§ Task
Your answer should consist of each line from the data below that contains "second".
[Start of section]
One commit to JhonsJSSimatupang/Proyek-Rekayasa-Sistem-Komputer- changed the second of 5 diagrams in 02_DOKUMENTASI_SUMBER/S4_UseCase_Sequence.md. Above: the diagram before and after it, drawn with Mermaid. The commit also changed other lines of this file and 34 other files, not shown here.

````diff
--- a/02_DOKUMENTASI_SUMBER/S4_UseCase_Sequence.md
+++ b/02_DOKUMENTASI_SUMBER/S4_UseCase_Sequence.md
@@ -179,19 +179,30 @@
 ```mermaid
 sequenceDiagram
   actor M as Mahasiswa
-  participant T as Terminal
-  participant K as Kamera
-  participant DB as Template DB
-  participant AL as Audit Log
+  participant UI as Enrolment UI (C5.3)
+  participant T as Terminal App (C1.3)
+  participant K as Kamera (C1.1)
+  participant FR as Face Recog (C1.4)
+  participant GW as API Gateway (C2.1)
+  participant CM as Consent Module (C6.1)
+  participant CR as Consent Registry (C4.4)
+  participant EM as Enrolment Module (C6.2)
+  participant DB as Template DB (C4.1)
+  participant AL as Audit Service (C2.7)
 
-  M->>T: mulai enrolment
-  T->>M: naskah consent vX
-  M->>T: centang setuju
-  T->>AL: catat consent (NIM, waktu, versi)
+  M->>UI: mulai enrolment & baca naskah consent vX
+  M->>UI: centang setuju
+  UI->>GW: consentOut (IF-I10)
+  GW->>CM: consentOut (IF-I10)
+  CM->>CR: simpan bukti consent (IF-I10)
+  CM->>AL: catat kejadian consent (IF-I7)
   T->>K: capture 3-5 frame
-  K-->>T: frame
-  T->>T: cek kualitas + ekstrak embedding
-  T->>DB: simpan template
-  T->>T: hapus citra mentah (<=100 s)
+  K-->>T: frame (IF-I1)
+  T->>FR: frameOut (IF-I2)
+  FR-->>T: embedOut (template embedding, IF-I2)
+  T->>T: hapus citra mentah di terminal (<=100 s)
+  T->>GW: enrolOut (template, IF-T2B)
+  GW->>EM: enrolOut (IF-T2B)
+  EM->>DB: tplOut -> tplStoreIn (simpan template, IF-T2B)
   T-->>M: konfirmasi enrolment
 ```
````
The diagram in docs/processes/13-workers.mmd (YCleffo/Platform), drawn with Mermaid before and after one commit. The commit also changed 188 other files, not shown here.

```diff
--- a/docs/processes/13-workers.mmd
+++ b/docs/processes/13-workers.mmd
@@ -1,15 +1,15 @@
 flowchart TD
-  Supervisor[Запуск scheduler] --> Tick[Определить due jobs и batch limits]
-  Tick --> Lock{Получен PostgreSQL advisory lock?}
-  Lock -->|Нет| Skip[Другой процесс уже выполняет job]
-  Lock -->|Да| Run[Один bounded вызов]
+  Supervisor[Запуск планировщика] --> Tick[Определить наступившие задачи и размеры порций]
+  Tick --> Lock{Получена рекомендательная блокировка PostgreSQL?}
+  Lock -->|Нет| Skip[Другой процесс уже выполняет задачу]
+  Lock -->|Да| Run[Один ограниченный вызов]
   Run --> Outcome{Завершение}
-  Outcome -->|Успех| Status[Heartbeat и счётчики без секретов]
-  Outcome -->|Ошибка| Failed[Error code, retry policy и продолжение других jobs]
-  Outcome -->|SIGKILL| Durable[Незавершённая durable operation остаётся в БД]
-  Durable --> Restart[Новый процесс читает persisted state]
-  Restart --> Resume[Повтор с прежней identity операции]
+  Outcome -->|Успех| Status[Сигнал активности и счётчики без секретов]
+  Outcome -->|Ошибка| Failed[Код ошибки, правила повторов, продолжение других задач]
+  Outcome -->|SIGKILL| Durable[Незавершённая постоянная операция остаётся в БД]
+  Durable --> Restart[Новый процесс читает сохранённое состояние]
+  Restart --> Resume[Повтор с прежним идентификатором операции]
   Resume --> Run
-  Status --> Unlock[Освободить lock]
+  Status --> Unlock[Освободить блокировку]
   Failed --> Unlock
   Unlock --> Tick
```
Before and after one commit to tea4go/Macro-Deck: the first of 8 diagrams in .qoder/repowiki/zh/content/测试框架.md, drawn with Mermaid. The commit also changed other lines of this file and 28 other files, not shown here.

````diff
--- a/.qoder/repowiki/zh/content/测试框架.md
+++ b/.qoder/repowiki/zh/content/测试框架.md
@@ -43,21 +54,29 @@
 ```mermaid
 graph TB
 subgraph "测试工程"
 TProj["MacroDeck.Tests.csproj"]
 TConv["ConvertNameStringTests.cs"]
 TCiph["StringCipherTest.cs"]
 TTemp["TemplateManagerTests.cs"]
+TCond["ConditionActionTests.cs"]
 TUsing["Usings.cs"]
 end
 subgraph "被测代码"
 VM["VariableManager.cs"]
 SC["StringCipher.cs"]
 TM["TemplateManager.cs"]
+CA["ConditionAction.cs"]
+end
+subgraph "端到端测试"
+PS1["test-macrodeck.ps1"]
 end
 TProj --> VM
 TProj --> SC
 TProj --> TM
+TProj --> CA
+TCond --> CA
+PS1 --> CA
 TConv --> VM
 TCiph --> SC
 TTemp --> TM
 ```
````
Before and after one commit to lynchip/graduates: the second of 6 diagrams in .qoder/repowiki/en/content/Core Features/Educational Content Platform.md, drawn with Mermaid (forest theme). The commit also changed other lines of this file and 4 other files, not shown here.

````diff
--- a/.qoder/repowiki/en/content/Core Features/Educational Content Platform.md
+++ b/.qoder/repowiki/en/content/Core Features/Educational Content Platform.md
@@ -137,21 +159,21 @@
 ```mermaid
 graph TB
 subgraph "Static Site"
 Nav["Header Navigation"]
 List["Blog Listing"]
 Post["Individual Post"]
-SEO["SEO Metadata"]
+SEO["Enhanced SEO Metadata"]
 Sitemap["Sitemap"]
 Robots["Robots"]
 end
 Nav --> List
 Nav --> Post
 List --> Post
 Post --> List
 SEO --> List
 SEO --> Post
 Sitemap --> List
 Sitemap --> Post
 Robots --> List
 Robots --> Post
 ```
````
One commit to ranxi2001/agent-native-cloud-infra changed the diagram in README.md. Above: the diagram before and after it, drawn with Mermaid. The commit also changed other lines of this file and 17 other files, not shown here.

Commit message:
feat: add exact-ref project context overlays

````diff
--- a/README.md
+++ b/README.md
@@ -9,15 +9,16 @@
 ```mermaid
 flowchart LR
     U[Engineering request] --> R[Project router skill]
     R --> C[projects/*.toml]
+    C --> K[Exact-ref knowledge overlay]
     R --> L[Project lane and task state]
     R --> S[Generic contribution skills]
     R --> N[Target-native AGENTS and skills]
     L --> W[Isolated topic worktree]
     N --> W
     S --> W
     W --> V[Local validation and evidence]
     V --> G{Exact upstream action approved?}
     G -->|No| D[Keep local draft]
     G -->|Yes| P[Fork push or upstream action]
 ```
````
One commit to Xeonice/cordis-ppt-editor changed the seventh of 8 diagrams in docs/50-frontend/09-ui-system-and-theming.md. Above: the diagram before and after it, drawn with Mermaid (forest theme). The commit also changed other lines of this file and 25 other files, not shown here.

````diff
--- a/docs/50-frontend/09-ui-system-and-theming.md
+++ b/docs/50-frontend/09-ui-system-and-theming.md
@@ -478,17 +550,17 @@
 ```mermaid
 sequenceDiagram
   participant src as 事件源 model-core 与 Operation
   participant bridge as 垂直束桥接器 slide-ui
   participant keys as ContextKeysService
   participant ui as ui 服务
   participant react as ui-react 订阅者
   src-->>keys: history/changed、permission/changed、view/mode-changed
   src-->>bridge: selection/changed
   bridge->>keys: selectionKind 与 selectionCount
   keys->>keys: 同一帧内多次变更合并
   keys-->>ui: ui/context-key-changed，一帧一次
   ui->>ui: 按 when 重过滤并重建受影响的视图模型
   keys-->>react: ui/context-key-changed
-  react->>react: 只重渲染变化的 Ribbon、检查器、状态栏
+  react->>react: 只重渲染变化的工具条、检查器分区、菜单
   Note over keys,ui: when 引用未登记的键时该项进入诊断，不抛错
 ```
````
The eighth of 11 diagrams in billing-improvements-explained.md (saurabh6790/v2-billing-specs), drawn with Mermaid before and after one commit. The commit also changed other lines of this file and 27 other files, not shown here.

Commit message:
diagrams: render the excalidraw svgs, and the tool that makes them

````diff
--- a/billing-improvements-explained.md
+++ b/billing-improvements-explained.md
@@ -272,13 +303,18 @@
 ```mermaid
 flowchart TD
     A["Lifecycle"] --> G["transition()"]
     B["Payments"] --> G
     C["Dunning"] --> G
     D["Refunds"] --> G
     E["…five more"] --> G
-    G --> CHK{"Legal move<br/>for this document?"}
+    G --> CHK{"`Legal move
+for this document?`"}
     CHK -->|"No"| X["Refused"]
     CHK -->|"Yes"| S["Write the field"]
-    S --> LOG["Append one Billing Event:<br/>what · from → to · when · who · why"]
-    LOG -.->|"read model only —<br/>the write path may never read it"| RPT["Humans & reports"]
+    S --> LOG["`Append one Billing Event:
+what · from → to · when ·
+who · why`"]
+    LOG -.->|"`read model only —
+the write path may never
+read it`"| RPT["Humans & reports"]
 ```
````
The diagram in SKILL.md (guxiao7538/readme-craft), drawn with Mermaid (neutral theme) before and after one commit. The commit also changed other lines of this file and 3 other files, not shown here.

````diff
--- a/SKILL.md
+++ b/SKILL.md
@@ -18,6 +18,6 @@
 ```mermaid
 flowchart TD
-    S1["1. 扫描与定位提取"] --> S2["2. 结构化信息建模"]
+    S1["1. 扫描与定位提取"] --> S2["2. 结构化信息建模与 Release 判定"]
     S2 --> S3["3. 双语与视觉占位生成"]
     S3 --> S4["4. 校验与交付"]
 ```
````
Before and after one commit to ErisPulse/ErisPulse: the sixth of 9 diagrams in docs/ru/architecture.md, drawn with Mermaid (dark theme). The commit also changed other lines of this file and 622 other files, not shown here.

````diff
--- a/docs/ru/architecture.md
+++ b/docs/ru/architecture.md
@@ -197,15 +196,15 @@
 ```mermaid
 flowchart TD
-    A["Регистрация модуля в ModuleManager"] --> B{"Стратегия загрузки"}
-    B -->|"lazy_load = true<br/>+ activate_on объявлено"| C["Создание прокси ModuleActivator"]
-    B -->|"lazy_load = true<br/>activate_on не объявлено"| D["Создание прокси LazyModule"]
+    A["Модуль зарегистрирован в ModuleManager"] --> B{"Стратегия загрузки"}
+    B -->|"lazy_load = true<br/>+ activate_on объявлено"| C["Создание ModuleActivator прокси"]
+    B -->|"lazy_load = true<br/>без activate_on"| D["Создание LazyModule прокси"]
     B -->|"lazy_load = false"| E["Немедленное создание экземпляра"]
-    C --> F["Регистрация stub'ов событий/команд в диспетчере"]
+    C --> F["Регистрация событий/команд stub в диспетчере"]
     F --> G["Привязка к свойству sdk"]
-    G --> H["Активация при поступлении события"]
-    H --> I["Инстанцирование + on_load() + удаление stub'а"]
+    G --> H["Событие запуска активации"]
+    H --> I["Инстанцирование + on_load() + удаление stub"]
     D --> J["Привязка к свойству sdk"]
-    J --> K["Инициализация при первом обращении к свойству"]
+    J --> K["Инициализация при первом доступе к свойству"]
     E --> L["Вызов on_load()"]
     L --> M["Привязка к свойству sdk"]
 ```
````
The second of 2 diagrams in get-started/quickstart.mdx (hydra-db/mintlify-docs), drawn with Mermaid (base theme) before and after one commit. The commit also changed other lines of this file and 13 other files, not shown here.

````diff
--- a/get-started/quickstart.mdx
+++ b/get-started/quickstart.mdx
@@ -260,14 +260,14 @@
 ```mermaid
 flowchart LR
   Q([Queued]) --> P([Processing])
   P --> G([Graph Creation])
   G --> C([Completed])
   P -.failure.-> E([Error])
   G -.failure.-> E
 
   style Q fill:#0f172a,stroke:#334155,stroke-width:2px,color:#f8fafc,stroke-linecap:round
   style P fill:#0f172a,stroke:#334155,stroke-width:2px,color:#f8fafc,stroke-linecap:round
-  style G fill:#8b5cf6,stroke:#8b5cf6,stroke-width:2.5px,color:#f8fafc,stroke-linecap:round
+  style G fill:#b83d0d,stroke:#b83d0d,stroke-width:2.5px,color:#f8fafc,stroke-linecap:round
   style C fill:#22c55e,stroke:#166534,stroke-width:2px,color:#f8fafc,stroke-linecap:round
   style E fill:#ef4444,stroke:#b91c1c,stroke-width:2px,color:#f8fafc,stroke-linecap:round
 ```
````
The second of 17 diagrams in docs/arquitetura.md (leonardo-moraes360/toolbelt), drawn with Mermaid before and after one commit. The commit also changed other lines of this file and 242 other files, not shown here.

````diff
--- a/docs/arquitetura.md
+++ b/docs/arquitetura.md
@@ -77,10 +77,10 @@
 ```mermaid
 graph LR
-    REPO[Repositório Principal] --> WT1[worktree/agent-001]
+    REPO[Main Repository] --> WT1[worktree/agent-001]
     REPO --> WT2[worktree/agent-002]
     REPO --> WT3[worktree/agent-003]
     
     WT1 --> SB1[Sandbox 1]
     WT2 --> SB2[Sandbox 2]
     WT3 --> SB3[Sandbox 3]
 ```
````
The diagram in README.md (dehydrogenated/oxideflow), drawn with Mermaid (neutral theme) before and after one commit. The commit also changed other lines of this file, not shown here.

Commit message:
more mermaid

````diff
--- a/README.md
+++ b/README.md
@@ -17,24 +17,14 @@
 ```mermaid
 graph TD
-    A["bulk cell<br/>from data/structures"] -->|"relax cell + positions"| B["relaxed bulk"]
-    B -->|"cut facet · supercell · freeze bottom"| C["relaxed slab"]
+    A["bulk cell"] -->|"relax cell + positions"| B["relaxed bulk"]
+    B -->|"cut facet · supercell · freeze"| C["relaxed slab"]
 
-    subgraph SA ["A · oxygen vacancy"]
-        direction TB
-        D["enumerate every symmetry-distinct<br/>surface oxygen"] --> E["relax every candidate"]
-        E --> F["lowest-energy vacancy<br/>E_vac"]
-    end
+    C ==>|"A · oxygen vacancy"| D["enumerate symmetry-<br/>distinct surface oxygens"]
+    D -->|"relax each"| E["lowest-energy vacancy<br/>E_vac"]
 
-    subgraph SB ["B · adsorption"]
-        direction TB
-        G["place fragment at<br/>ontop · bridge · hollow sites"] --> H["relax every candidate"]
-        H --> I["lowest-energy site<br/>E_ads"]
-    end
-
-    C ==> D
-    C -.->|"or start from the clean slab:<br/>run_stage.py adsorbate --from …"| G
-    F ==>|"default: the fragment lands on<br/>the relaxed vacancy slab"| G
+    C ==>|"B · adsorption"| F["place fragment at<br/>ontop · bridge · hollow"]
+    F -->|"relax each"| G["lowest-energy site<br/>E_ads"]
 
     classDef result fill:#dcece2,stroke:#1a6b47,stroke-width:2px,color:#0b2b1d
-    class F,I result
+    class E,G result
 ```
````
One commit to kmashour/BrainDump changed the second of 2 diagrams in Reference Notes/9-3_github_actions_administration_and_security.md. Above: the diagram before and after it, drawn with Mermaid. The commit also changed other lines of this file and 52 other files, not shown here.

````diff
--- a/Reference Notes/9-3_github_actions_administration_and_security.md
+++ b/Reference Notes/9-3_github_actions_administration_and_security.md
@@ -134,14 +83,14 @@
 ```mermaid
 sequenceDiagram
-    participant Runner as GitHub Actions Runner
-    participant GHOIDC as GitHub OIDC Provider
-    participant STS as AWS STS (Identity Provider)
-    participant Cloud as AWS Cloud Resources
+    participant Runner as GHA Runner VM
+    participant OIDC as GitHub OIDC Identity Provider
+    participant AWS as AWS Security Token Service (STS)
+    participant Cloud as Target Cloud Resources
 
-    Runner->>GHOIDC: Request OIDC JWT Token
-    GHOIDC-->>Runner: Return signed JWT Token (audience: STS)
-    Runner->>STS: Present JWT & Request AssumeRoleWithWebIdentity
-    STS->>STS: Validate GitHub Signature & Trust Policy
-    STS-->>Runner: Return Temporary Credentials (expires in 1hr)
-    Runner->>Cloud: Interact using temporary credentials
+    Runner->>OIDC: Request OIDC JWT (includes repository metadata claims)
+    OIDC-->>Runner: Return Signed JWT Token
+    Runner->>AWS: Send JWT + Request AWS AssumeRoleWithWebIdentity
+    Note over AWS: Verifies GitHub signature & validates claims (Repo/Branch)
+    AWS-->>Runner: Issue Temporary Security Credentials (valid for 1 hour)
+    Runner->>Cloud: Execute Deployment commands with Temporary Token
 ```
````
[End of section]
§ Response for this exercise
One commit to JhonsJSSimatupang/Proyek-Rekayasa-Sistem-Komputer- changed the second of 5 diagrams in 02_DOKUMENTASI_SUMBER/S4_UseCase_Sequence.md. Above: the diagram before and after it, drawn with Mermaid. The commit also changed other lines of this file and 34 other files, not shown here.
Before and after one commit to lynchip/graduates: the second of 6 diagrams in .qoder/repowiki/en/content/Core Features/Educational Content Platform.md, drawn with Mermaid (forest theme). The commit also changed other lines of this file and 4 other files, not shown here.
The second of 2 diagrams in get-started/quickstart.mdx (hydra-db/mintlify-docs), drawn with Mermaid (base theme) before and after one commit. The commit also changed other lines of this file and 13 other files, not shown here.
The second of 17 diagrams in docs/arquitetura.md (leonardo-moraes360/toolbelt), drawn with Mermaid before and after one commit. The commit also changed other lines of this file and 242 other files, not shown here.
One commit to kmashour/BrainDump changed the second of 2 diagrams in Reference Notes/9-3_github_actions_administration_and_security.md. Above: the diagram before and after it, drawn with Mermaid. The commit also changed other lines of this file and 52 other files, not shown here.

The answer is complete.